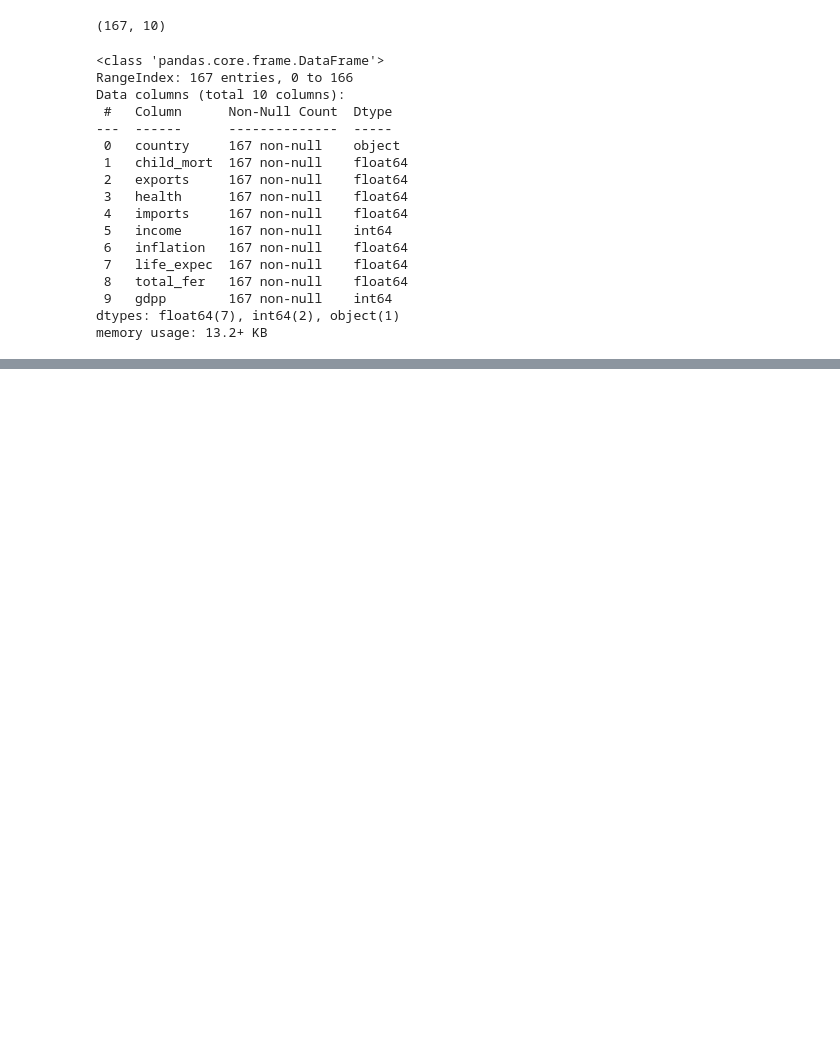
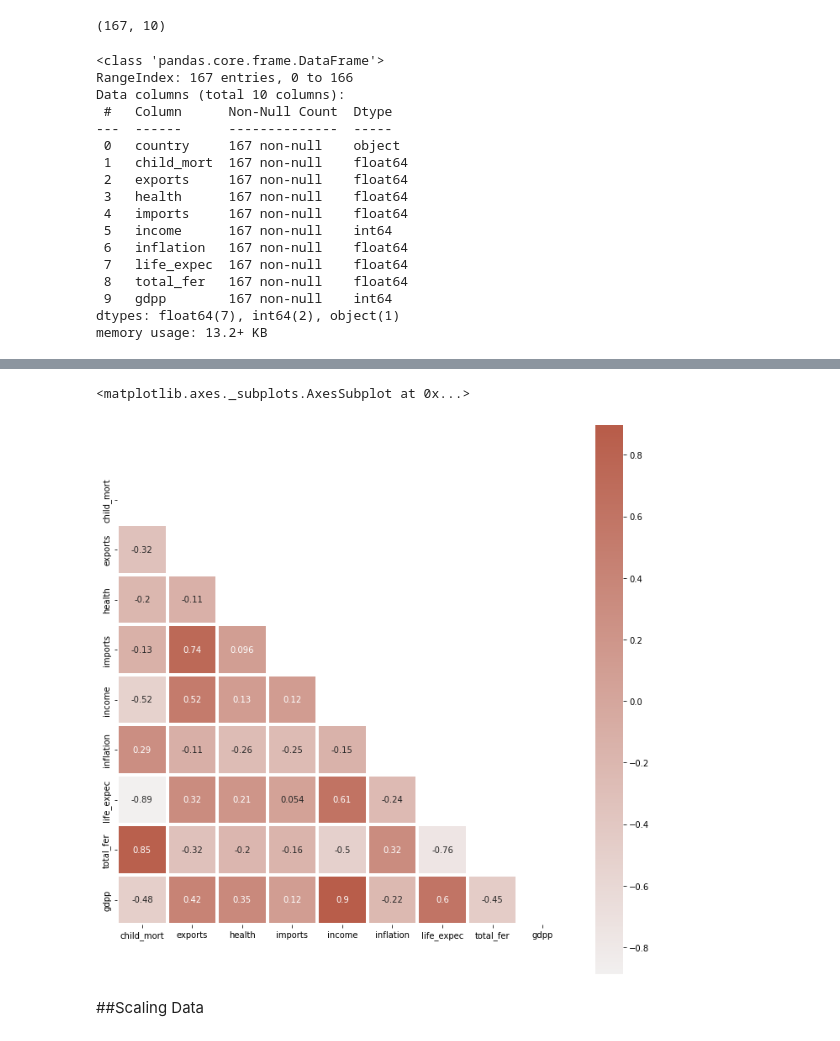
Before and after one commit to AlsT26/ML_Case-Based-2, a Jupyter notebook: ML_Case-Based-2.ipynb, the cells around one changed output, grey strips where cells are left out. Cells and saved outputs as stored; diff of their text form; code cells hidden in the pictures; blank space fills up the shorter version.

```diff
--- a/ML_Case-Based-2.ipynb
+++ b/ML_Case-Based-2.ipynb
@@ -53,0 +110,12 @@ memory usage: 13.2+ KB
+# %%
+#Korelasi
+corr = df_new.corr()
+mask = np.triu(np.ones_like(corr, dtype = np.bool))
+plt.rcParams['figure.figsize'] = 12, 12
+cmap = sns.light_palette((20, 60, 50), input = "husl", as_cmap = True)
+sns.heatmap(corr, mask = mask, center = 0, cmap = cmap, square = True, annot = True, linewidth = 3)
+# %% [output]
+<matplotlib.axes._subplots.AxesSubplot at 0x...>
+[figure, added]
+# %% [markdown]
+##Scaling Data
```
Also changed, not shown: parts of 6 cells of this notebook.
——————————
→ **TASK OBJECTIVE**: Your task is to restate every record word for word. Omit all pictures.

→ **YOUR RESPONSE**:
Before and after one commit to AlsT26/ML_Case-Based-2, a Jupyter notebook: ML_Case-Based-2.ipynb, the cells around one changed output, grey strips where cells are left out. Cells and saved outputs as stored; diff of their text form; code cells hidden in the pictures; blank space fills up the shorter version.

```diff
--- a/ML_Case-Based-2.ipynb
+++ b/ML_Case-Based-2.ipynb
@@ -53,0 +110,12 @@ memory usage: 13.2+ KB
+# %%
+#Korelasi
+corr = df_new.corr()
+mask = np.triu(np.ones_like(corr, dtype = np.bool))
+plt.rcParams['figure.figsize'] = 12, 12
+cmap = sns.light_palette((20, 60, 50), input = "husl", as_cmap = True)
+sns.heatmap(corr, mask = mask, center = 0, cmap = cmap, square = True, annot = True, linewidth = 3)
+# %% [output]
+<matplotlib.axes._subplots.AxesSubplot at 0x...>
+[figure, added]
+# %% [markdown]
+##Scaling Data
```
Also changed, not shown: parts of 6 cells of this notebook.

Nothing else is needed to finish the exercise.